Stalkerware and stalking apps do just that. Both are spyware that secretly monitors your smart phone. In its first case against the developer of a stalkerware app, the Federal trade Commission (FTC) recently announced a settlement with Retina-X Studios, LLC. Retina-X developed several apps (MobileSpy, PhoneSheriff and TeenShield) that shared detailed information about a user’s smartphone activities.

The FTC filed a complaint against Retina-X, alleging that the company’s apps didn’t do enough to make sure users were using the apps for legitimate purposes. According to the FTC, in order to install the apps, users had to weaken the security on the phone (i.e., jailbreak it). The FTC further alleged that the company failed to keep data confidential and safe.

The settlement requires Retina-X to ensure that their apps are only used for legitimate purposes. The settlement also states that Retina-X shall not require circumventing security protections implemented by the mobile device manufacturer (no jailbreaking allowed). Prior to the sale of an app, Retina-X must also “obtain a written attestation from the purchaser that it will use the Monitoring Product or Service for legitimate and lawful purposes by authorized users.”

The express written attestation must state the legitimate and lawful purpose for which the purchaser is using the device, which may include only the following:

  1. Parent monitoring a minor child;
  2. Employer monitoring an employee who has provided express written consent to being monitored; or
  3. Adult monitoring another adult who has provided express written consent to be monitored.

The FTC also took issue with what it alleged were Retina-X’s lack of adequate privacy protections regarding data collection. The settlement states that Retina-X is “permanently restrained and enjoined from misrepresenting, expressly or by implication, the extent to which Respondents maintain and protect the privacy, security, confidentiality, or integrity of Personal Information.” Finally, the settlement requires that within 120 days, “Retina-X must destroy all Personal Information collected from a Monitoring Product or Service prior to entry of this Order.”

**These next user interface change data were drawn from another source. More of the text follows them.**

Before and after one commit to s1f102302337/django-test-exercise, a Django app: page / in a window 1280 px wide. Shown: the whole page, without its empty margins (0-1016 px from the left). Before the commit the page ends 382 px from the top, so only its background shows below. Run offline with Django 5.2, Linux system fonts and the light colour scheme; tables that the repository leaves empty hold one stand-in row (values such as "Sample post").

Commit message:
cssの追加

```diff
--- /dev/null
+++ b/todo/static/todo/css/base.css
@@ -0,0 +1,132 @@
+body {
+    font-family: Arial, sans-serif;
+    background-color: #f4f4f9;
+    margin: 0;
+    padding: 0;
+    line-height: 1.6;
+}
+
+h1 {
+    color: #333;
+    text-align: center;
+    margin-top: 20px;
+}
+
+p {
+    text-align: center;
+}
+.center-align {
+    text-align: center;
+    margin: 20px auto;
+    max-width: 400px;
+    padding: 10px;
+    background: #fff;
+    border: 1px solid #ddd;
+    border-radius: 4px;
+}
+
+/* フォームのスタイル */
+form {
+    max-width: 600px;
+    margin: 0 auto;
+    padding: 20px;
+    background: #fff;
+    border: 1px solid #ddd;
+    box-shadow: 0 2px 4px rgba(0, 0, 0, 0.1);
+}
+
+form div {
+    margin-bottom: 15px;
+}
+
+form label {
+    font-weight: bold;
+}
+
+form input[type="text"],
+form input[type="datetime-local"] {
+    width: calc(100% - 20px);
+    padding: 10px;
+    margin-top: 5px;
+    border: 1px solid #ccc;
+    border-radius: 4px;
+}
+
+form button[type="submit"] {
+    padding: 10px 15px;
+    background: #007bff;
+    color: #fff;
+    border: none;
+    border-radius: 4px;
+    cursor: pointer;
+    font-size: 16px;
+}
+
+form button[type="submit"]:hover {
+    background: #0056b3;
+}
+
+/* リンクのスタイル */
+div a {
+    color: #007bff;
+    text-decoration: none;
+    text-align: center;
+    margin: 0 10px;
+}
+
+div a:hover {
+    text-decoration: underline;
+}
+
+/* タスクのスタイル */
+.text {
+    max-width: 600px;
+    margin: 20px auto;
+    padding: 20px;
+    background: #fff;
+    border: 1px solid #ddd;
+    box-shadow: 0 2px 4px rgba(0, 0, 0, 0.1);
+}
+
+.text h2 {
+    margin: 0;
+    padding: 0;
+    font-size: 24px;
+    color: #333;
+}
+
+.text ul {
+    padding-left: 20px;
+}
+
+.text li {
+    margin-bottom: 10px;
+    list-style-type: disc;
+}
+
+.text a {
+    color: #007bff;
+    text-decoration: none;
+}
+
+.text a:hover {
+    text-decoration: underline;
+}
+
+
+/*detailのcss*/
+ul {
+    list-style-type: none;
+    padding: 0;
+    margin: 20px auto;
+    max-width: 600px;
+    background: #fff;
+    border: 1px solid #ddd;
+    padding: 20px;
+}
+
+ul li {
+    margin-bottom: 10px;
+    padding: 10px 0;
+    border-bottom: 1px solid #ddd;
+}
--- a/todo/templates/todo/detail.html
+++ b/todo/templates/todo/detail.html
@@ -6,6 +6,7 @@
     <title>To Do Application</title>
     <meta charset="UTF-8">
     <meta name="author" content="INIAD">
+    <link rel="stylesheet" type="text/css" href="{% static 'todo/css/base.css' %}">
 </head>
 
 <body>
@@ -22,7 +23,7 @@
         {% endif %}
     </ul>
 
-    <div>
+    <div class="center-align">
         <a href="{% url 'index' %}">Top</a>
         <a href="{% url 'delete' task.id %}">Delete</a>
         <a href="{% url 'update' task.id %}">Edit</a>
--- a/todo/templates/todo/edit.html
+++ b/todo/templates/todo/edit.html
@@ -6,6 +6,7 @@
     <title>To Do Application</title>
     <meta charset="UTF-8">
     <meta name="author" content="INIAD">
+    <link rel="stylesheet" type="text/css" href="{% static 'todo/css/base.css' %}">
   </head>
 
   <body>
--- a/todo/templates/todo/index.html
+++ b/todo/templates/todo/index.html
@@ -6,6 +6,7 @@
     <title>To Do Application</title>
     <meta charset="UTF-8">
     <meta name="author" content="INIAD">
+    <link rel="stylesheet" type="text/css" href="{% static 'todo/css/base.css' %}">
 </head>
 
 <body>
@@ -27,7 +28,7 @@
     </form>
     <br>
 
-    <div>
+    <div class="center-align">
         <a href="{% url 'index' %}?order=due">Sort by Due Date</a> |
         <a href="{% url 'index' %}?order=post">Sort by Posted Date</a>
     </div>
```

The FTC website has useful tips on how to remove spyware as well as information for victims of domestic violence.